A study by Saland, et al. that looked into the influence of testosterone, estradiol and progesterone on initiation and maintenance of hedonic response to low-dose ketamine in intact and gonadectomized male and female rats revealed that ketamine induced a prolonged increase in SPT of female, but not male rats. Although testosterone was unable to alter male treatment response, simultaneous administration of progesterone (P4) alone in intact males improved hedonic response to low-dose ketamine. Greater hippocampal BDNF levels, but not activation of key downstream signaling effectors, were associated with treatment responsiveness in female rats. Saland and colleagues further provided novel evidence supporting activational roles for ovarian-, but not testicular-, derived hormones in mediating hedonic sensitivity to low-dose ketamine in female and male rats, respectively. They concluded that organizational differences may, in part, account for the persistence of sex differences following gonadectomy and selective involvement of BDNF in treatment response [91] (Table 3).
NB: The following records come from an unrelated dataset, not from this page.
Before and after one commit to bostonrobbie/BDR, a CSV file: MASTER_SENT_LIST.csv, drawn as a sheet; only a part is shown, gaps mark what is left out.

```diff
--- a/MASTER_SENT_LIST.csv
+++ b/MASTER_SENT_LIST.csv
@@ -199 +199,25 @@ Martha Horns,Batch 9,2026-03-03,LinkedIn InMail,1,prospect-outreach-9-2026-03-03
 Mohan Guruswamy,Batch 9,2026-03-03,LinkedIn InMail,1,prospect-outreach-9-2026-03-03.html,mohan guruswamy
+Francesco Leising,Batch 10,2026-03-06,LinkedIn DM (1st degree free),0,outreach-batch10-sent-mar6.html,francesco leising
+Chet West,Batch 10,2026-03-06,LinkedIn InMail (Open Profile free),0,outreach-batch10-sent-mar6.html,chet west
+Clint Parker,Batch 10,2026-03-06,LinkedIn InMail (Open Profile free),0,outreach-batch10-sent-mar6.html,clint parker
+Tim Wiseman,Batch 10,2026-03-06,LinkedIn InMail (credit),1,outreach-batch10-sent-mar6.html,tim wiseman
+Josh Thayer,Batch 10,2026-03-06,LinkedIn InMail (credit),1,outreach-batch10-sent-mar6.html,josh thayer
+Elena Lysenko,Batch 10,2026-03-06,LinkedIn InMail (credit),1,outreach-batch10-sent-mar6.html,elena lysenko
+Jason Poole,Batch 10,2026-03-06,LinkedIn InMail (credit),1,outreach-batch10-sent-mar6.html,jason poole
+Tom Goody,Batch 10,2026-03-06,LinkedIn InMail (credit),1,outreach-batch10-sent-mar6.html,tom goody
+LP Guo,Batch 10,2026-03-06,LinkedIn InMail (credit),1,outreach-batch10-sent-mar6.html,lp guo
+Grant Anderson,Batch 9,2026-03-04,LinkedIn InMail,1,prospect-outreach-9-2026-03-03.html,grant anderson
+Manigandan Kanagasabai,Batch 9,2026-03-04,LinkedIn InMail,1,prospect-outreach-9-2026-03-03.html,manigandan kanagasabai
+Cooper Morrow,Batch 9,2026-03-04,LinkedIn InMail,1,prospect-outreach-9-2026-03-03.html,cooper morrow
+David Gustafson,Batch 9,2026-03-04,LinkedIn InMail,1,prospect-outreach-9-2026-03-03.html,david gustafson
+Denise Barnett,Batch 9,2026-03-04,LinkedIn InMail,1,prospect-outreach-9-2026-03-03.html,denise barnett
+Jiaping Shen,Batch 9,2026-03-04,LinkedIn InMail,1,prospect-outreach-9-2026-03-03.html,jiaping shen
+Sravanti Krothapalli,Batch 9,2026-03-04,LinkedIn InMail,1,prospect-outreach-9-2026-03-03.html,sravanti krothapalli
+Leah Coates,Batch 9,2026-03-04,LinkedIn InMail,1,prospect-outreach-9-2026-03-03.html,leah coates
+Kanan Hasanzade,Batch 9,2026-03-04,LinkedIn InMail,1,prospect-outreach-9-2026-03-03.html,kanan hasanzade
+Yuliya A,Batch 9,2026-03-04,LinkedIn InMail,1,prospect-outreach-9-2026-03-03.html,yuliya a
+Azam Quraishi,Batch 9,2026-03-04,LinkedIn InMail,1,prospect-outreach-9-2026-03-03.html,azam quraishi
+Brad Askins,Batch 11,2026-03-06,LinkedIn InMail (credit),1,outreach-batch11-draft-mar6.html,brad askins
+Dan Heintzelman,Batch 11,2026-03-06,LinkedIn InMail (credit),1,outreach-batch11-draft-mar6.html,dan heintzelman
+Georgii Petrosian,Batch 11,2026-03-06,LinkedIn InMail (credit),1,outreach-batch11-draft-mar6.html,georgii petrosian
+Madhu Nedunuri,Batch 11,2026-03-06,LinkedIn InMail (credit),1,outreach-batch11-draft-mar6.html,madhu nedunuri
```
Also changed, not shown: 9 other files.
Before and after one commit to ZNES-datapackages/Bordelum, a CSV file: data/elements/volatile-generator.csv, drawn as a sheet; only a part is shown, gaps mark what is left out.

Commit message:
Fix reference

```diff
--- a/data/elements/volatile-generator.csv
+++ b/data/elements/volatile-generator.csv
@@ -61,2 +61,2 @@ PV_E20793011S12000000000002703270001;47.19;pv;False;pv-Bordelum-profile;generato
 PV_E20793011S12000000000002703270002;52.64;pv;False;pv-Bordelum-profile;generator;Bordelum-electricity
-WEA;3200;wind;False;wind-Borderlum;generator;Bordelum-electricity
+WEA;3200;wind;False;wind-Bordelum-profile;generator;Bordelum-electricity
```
Sex differences in ketamine's antidepressant response under stress

Acute administration of ketamine has been demonstrated to reverse chronic stress-induced depressive-like behaviours in male rodents but it had opposite effects in female counterparts. Ketamine induced sex-dependent behavioral effects in mice subjected to the CUMS model of depression as female mice were more reactive to the earlier effects of ketamine, as assessed in the OFT and the FST (at 30 min and 24 h post-treatment, respectively) but the antidepressant potential of the drug proved to be longer lasting in males, as assessed in the splash test and the FST (days 5 and 7 post-treatment, respectively). CUMS-induced anhedonia and anxiety (measured by the increased number of marbles buried by mice) were not reversed by ketamine treatment in either sex [58] (Table 4). These opposite effects observed may point to sexually biased mechanisms underlying the maintenance of ketamine's lasting antidepressant-like effects in animals chronically stressed.

Table 4: This table outlines studies that used various animal models of depression to assess the antidepressant-like effects of ketamine in commonly used behavioral tests. Molecular alterations of relevance to ketamine's molecular mechanism of action are also reported. View Table 4

In male and female rats which were chronically socially isolated, a single administration of ketamine at 2.5 and 5 mg/kg restored the stress-induced behavioural despair in females whereas only the 5 mg/kg ketamine was effective in males [93]. These findings give credence to the higher female sensitivity to ketamine's antidepressant-like effects at baseline [57,91]. They observed that female rats appear to be more resilient to social isolation stress, as they do not display a decrease in SPT after 8 weeks of social isolation, which is sufficient to induce anhedonia in males. The ketamine administration at 5 mg/kg in males also reversed stress-induced decrease in spine density and reductions in synapsin I, PSD95 and GluR1 in the mPFC, but neither 2.5 nor 5 mg/kg was able to reverse these stress-induced reductions in dendritic loss synaptic proteins expression in females [93].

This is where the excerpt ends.